Educating Parents on Underage Drinking: A SNAP™ for Randolph, New Jersey, Town Hall
Like parents in every city or town across the country, the parents in Randolph, a small town in Morris County, New Jersey, face the challenge of underage drinking in their community. A recent incident drew attention to the issue: In 2008, 110 Randolph high school students were arrested after renting a “party bus” for a trip to Vermont with kegs of beer, bottles of vodka, and other drugs onboard; of the 110 students, 62 were arrested on underage drinking charges.
Prevention is Key, a community-focused nonprofit organization, hosted the “What Every Parent Needs to Know About Underage Drinking” Town Hall Meeting in Randolph on April 18, 2012. The event addressed the problem of underage drinking and the role of parents in stopping it from a developmental perspective. Placing the event at the local middle school was one way to make parents aware that many children begin drinking during middle school, years before some adults assume. Passing the word among the school’s students that participating parents would be given a free “homework pass,” which children could use to skip a homework assignment, motivated young people to make sure their parents attended. An attorney and a pediatrician gave the participating parents attention-getting information that many had not heard before—the legal implications for both children and adults in underage drinking court cases and the effects alcohol can have on the developing brain during adolescence. The pediatrician also reviewed disturbing statistics about teen alcohol-related emergency room visits at area hospitals. An expert in substance abuse treatment countered local misconceptions about alcohol abuse, addiction, and the assumptions that teen drinking is a “harmless rite of passage” and that “everybody is doing it.” He also advised the attendees how they can support young people in Randolph who choose to avoid alcohol.

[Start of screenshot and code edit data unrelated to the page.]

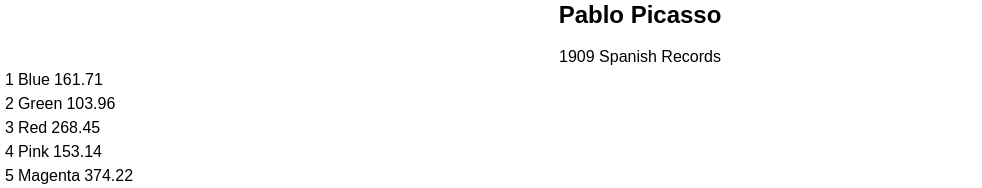
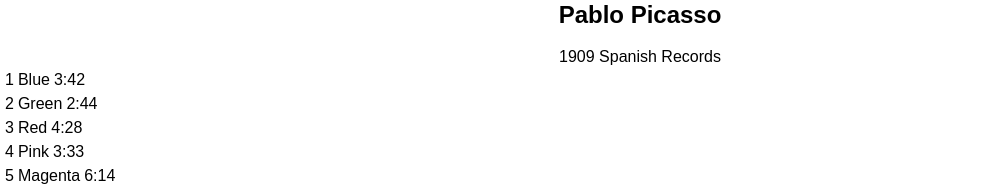
Before and after one commit to louyang367/bloc-jams-react, a React (Create React App) app: page /album/the-colors in a window 1280 px wide. Shown: the part 740-928 px from the top of the page, without its empty margins (0-982 px from the left). Built offline with nearby package versions, Linux system fonts and the light colour scheme.

Commit message:
Added duration formatting to song list table

```diff
--- a/src/components/Album.js
+++ b/src/components/Album.js
@@ -130,7 +130,7 @@
                   <span className='ion-play'></span>
                 </td>
                 <td className='songTitleCell'>{this.state.album.songs[index].title}</td>
-                <td className='songDurationCell'>{this.state.album.songs[index].duration}</td>
+                <td className='songDurationCell'>{this.formatTime(this.state.album.songs[index].duration)}</td>
               </tr>
             )}
           </tbody>
```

But Heidi Brotzman, community coalition coordinator of Prevention is Key and coordinator of the 2012 Town Hall Meeting, believes that SNAP™ had the biggest impact on participating parents. SNAP is an automatic audience polling system that displays audience responses to multiple-choice questions on-screen for all to see. Following the panelists’ initial presentations, parents answered the system’s questions, and panelists then responded to the polling results. For example, when asked if parents are the best source of information and guidance for their children about alcohol, 74 percent of parents responded negatively; this result prompted a panelist to cite research showing that parents can be the most powerful influence on teens’ decisions about alcohol. While an encouraging 94 percent of parents responded that they did not think it was okay for their children to drink with their friends, 50 percent acknowledged that they had never discussed the issue with their teens or set clear family rules about alcohol for them.
Live polling of the Town Hall Meeting audience had important results. It provided Prevention is Key with a sampling of parental knowledge and attitudes relating to teens and alcohol, which will help the coalition shape future actions and messages. Also, as local schools learned about the results of the polling exercise, they allowed Prevention is Key easier access to their data about student alcohol problems; the coalition’s partnership with Students Against Destructive Decisions also played an important role in attaining this access.
Morris County Prevention is Key pinpoints the use of its prevention resources in meeting the varied needs of the county’s many municipalities. In September 2013, its innovative program New Social Engine, which is dedicated to reducing the harm from substance abuse and targets students at three New Jersey colleges, received a 2013 National Exemplary Award for Innovative Substance Abuse Prevention Programs, Practices, and Policies.
To fine-tune its plans for the 2014 underage drinking prevention Town Hall Meetings, sponsored by the Substance Abuse and Mental Health Services Administration, Prevention is Key organized separate focus groups for parents and teens in Randolph, scheduled to take place during October 2013. “These Town Hall Meetings have always been an important way for us to deliver information to our community,” says Brotzman. “They still are, but now they are becoming an equally valuable way for the community to give us information we need to make what we do even more effective.”